The habitat of these birds consists of the barren rocky islands of the sub-Antarctic and Antarctic peninsula. They are found living on icebergs formed in the open ocean. Their large colonies are mainly concentrated on the coast of South Orkneys, South Shetlands, and South Sandwich islands. Some of them even breed on the Balleny Islands of south New Zealand.
These birds get their name because of the distinctive thin, curved line of black feathers that runs down and under their chins. The color of these penguins is blue-black on the back and white on the front. They have dense feathers that help protect them from severe cold and even make them waterproof.
The bill is black in color and they have red eyes. They are about 28 inches in height and weigh about 3.5 to 5 kg (7 to 11 pounds). They weigh more during the molting season and lightest during brooding. They are also called 'stone cracker penguins'. This is because they have a very high-pitched call.
They can swim at the speed of 20 mph. They tend to do a 'toboggan' when they land back on the ground. This means that they use their feet and flippers to push their bodies along their stomach on land.
They use their sharp beaks to break open the shells of crustaceans and eat the soft meat inside. Baby penguins generally do not dive in the water for food. Their parents hunt down food and bring it back to land to feed the chicks. They are more shore feeders than open sea hunters.
Chinstrap penguins mate and build their nest from stones. The nest is about 15 inches in diameter and height. The mother penguin lays two eggs and both parents take turns to incubate them. After about 5 to 6 weeks, the chicks begin to hatch. However, these babies do not leave the nest immediately. They stay in the nest for 30 days.
The babies have gray-colored backs and a white front body. When they are about 7 to 9 weeks old, they begin to molt. Soon, they grow adult plumage and get the courage to venture out into the wide sea. These penguins breed in large colonies. There are about 13 million birds living in one colony. Of these, it is estimated there are about 7 million breeding pairs.
Some More Interesting Facts
- The chinstrap penguin is known by different names. These include the stone cracker penguin, ringed penguin, and also bearded penguin.
- These are one of the boldest penguins of all. Although small in size, they have the courage to fight off larger penguin species. They are known as the most aggressive of all penguins.
- They are not considered to be migratory birds. This is because they do not leave their colonies in March through early May to move north in winter.
These were some facts about chinstrap penguins that will help you know more about them.

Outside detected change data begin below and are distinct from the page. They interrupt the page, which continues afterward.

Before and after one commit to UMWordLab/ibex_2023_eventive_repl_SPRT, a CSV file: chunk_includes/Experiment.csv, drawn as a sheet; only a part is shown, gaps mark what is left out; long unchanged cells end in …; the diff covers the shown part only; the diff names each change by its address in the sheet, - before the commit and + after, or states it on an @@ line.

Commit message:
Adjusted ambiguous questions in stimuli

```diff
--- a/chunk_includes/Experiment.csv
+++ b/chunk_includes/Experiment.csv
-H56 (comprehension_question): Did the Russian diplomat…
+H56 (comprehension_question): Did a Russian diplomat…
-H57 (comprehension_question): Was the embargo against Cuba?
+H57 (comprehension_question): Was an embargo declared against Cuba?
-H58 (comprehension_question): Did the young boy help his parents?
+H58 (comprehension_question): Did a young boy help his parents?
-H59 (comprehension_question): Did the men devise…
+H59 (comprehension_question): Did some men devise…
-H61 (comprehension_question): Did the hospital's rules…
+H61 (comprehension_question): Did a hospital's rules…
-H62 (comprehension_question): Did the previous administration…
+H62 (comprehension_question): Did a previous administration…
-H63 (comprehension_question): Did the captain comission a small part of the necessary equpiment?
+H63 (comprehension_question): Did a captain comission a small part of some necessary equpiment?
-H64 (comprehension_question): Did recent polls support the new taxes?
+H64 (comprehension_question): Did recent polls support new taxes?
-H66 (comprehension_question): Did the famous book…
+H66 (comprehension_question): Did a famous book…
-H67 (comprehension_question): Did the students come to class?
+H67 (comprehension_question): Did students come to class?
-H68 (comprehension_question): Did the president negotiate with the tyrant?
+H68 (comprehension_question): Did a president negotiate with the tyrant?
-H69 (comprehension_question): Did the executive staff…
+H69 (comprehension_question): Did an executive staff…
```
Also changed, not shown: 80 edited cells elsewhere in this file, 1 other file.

Millions of these birds are living in really large colonies along the Antarctic ocean. The most pugnacious species of all penguins, they are quite an interesting lot.